◆ **Problem to work on**
Below are the records; retype each one exactly.
━━━━━━━━━━━━━━━━
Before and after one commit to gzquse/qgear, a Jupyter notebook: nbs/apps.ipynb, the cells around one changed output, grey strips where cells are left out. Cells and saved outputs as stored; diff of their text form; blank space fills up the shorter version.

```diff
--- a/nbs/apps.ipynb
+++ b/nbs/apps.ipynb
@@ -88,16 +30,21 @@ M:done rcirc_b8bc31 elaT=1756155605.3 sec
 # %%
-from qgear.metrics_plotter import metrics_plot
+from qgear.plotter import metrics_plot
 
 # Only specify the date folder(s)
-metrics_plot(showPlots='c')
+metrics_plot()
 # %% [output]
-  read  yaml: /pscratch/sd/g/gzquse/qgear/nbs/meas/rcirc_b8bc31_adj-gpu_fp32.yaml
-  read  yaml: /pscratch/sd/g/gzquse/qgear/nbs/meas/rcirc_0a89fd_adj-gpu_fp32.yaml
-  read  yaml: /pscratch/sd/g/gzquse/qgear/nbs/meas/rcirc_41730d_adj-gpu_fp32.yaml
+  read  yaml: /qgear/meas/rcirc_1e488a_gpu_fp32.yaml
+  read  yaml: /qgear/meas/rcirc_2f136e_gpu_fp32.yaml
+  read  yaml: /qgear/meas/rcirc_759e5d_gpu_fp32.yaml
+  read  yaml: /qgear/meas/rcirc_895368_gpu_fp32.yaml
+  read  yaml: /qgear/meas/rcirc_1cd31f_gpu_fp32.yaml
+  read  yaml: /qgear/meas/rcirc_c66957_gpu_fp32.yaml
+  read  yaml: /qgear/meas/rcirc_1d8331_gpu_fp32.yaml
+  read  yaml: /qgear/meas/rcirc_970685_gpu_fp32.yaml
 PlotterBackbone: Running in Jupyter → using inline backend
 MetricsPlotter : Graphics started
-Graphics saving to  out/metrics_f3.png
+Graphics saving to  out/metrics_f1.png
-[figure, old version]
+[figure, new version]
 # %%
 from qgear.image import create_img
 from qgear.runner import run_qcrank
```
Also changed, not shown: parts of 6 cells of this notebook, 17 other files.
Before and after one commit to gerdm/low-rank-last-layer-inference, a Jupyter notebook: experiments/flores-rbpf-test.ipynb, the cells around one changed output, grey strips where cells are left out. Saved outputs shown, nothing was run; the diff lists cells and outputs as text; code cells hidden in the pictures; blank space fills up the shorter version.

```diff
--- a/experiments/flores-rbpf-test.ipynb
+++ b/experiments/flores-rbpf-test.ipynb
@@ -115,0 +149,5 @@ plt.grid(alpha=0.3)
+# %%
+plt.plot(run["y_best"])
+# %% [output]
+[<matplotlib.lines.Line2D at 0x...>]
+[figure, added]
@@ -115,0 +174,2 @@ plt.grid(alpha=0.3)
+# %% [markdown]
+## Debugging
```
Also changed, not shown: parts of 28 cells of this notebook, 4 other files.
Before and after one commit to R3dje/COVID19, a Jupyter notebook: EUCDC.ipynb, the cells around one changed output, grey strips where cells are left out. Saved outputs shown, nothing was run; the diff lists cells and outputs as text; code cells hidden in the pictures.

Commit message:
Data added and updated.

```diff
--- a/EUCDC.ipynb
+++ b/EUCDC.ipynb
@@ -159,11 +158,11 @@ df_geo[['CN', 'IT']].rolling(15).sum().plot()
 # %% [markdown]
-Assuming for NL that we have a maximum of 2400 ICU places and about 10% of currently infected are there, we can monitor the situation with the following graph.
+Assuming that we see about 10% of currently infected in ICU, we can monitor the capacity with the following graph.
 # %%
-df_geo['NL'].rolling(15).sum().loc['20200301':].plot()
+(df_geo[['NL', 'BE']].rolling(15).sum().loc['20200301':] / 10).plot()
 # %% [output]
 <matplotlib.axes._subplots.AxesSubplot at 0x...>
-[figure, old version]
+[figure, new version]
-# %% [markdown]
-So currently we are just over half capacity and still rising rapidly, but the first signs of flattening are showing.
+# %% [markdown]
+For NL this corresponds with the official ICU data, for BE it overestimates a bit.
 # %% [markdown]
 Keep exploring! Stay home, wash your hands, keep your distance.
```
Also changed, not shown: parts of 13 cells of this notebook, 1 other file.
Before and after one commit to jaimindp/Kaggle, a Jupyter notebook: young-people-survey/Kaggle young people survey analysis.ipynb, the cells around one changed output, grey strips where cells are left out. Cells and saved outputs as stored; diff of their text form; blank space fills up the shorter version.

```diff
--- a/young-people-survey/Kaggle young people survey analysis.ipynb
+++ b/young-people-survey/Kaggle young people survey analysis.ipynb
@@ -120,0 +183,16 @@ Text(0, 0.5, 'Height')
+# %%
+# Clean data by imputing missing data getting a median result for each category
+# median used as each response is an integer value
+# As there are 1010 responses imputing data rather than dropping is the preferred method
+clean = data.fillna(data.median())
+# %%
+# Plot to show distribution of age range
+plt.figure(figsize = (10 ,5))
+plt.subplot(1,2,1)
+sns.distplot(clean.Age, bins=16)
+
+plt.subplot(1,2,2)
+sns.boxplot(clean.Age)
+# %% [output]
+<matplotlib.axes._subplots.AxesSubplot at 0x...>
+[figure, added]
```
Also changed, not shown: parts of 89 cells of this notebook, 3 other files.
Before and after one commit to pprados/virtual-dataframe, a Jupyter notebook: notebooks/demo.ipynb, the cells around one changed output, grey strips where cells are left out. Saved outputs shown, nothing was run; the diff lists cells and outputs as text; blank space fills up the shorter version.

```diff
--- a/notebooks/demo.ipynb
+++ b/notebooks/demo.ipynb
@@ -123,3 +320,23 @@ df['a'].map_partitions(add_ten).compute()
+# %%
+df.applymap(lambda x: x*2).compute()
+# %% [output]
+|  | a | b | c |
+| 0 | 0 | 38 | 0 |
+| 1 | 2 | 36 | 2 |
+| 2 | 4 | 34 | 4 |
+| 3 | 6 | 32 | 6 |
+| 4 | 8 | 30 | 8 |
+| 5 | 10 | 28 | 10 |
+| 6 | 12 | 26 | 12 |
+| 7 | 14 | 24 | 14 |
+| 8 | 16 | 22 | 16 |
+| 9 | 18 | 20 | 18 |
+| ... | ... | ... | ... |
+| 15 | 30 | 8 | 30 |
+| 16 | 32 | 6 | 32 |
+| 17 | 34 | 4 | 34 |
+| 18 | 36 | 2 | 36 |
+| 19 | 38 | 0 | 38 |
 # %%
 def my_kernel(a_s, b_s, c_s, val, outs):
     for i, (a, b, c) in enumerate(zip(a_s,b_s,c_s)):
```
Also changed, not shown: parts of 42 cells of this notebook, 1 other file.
━━━━━━━━━━━━━━━━
◆ **Output for this exercise**
Before and after one commit to gzquse/qgear, a Jupyter notebook: nbs/apps.ipynb, the cells around one changed output, grey strips where cells are left out. Cells and saved outputs as stored; diff of their text form; blank space fills up the shorter version.

```diff
--- a/nbs/apps.ipynb
+++ b/nbs/apps.ipynb
@@ -88,16 +30,21 @@ M:done rcirc_b8bc31 elaT=1756155605.3 sec
 # %%
-from qgear.metrics_plotter import metrics_plot
+from qgear.plotter import metrics_plot
 
 # Only specify the date folder(s)
-metrics_plot(showPlots='c')
+metrics_plot()
 # %% [output]
-  read  yaml: /pscratch/sd/g/gzquse/qgear/nbs/meas/rcirc_b8bc31_adj-gpu_fp32.yaml
-  read  yaml: /pscratch/sd/g/gzquse/qgear/nbs/meas/rcirc_0a89fd_adj-gpu_fp32.yaml
-  read  yaml: /pscratch/sd/g/gzquse/qgear/nbs/meas/rcirc_41730d_adj-gpu_fp32.yaml
+  read  yaml: /qgear/meas/rcirc_1e488a_gpu_fp32.yaml
+  read  yaml: /qgear/meas/rcirc_2f136e_gpu_fp32.yaml
+  read  yaml: /qgear/meas/rcirc_759e5d_gpu_fp32.yaml
+  read  yaml: /qgear/meas/rcirc_895368_gpu_fp32.yaml
+  read  yaml: /qgear/meas/rcirc_1cd31f_gpu_fp32.yaml
+  read  yaml: /qgear/meas/rcirc_c66957_gpu_fp32.yaml
+  read  yaml: /qgear/meas/rcirc_1d8331_gpu_fp32.yaml
+  read  yaml: /qgear/meas/rcirc_970685_gpu_fp32.yaml
 PlotterBackbone: Running in Jupyter → using inline backend
 MetricsPlotter : Graphics started
-Graphics saving to  out/metrics_f3.png
+Graphics saving to  out/metrics_f1.png
-[figure, old version]
+[figure, new version]
 # %%
 from qgear.image import create_img
 from qgear.runner import run_qcrank
```
Also changed, not shown: parts of 6 cells of this notebook, 17 other files.
Before and after one commit to gerdm/low-rank-last-layer-inference, a Jupyter notebook: experiments/flores-rbpf-test.ipynb, the cells around one changed output, grey strips where cells are left out. Saved outputs shown, nothing was run; the diff lists cells and outputs as text; code cells hidden in the pictures; blank space fills up the shorter version.

```diff
--- a/experiments/flores-rbpf-test.ipynb
+++ b/experiments/flores-rbpf-test.ipynb
@@ -115,0 +149,5 @@ plt.grid(alpha=0.3)
+# %%
+plt.plot(run["y_best"])
+# %% [output]
+[<matplotlib.lines.Line2D at 0x...>]
+[figure, added]
@@ -115,0 +174,2 @@ plt.grid(alpha=0.3)
+# %% [markdown]
+## Debugging
```
Also changed, not shown: parts of 28 cells of this notebook, 4 other files.
Before and after one commit to R3dje/COVID19, a Jupyter notebook: EUCDC.ipynb, the cells around one changed output, grey strips where cells are left out. Saved outputs shown, nothing was run; the diff lists cells and outputs as text; code cells hidden in the pictures.

Commit message:
Data added and updated.

```diff
--- a/EUCDC.ipynb
+++ b/EUCDC.ipynb
@@ -159,11 +158,11 @@ df_geo[['CN', 'IT']].rolling(15).sum().plot()
 # %% [markdown]
-Assuming for NL that we have a maximum of 2400 ICU places and about 10% of currently infected are there, we can monitor the situation with the following graph.
+Assuming that we see about 10% of currently infected in ICU, we can monitor the capacity with the following graph.
 # %%
-df_geo['NL'].rolling(15).sum().loc['20200301':].plot()
+(df_geo[['NL', 'BE']].rolling(15).sum().loc['20200301':] / 10).plot()
 # %% [output]
 <matplotlib.axes._subplots.AxesSubplot at 0x...>
-[figure, old version]
+[figure, new version]
-# %% [markdown]
-So currently we are just over half capacity and still rising rapidly, but the first signs of flattening are showing.
+# %% [markdown]
+For NL this corresponds with the official ICU data, for BE it overestimates a bit.
 # %% [markdown]
 Keep exploring! Stay home, wash your hands, keep your distance.
```
Also changed, not shown: parts of 13 cells of this notebook, 1 other file.
Before and after one commit to jaimindp/Kaggle, a Jupyter notebook: young-people-survey/Kaggle young people survey analysis.ipynb, the cells around one changed output, grey strips where cells are left out. Cells and saved outputs as stored; diff of their text form; blank space fills up the shorter version.

```diff
--- a/young-people-survey/Kaggle young people survey analysis.ipynb
+++ b/young-people-survey/Kaggle young people survey analysis.ipynb
@@ -120,0 +183,16 @@ Text(0, 0.5, 'Height')
+# %%
+# Clean data by imputing missing data getting a median result for each category
+# median used as each response is an integer value
+# As there are 1010 responses imputing data rather than dropping is the preferred method
+clean = data.fillna(data.median())
+# %%
+# Plot to show distribution of age range
+plt.figure(figsize = (10 ,5))
+plt.subplot(1,2,1)
+sns.distplot(clean.Age, bins=16)
+
+plt.subplot(1,2,2)
+sns.boxplot(clean.Age)
+# %% [output]
+<matplotlib.axes._subplots.AxesSubplot at 0x...>
+[figure, added]
```
Also changed, not shown: parts of 89 cells of this notebook, 3 other files.
Before and after one commit to pprados/virtual-dataframe, a Jupyter notebook: notebooks/demo.ipynb, the cells around one changed output, grey strips where cells are left out. Saved outputs shown, nothing was run; the diff lists cells and outputs as text; blank space fills up the shorter version.

```diff
--- a/notebooks/demo.ipynb
+++ b/notebooks/demo.ipynb
@@ -123,3 +320,23 @@ df['a'].map_partitions(add_ten).compute()
+# %%
+df.applymap(lambda x: x*2).compute()
+# %% [output]
+|  | a | b | c |
+| 0 | 0 | 38 | 0 |
+| 1 | 2 | 36 | 2 |
+| 2 | 4 | 34 | 4 |
+| 3 | 6 | 32 | 6 |
+| 4 | 8 | 30 | 8 |
+| 5 | 10 | 28 | 10 |
+| 6 | 12 | 26 | 12 |
+| 7 | 14 | 24 | 14 |
+| 8 | 16 | 22 | 16 |
+| 9 | 18 | 20 | 18 |
+| ... | ... | ... | ... |
+| 15 | 30 | 8 | 30 |
+| 16 | 32 | 6 | 32 |
+| 17 | 34 | 4 | 34 |
+| 18 | 36 | 2 | 36 |
+| 19 | 38 | 0 | 38 |
 # %%
 def my_kernel(a_s, b_s, c_s, val, outs):
     for i, (a, b, c) in enumerate(zip(a_s,b_s,c_s)):
```
Also changed, not shown: parts of 42 cells of this notebook, 1 other file.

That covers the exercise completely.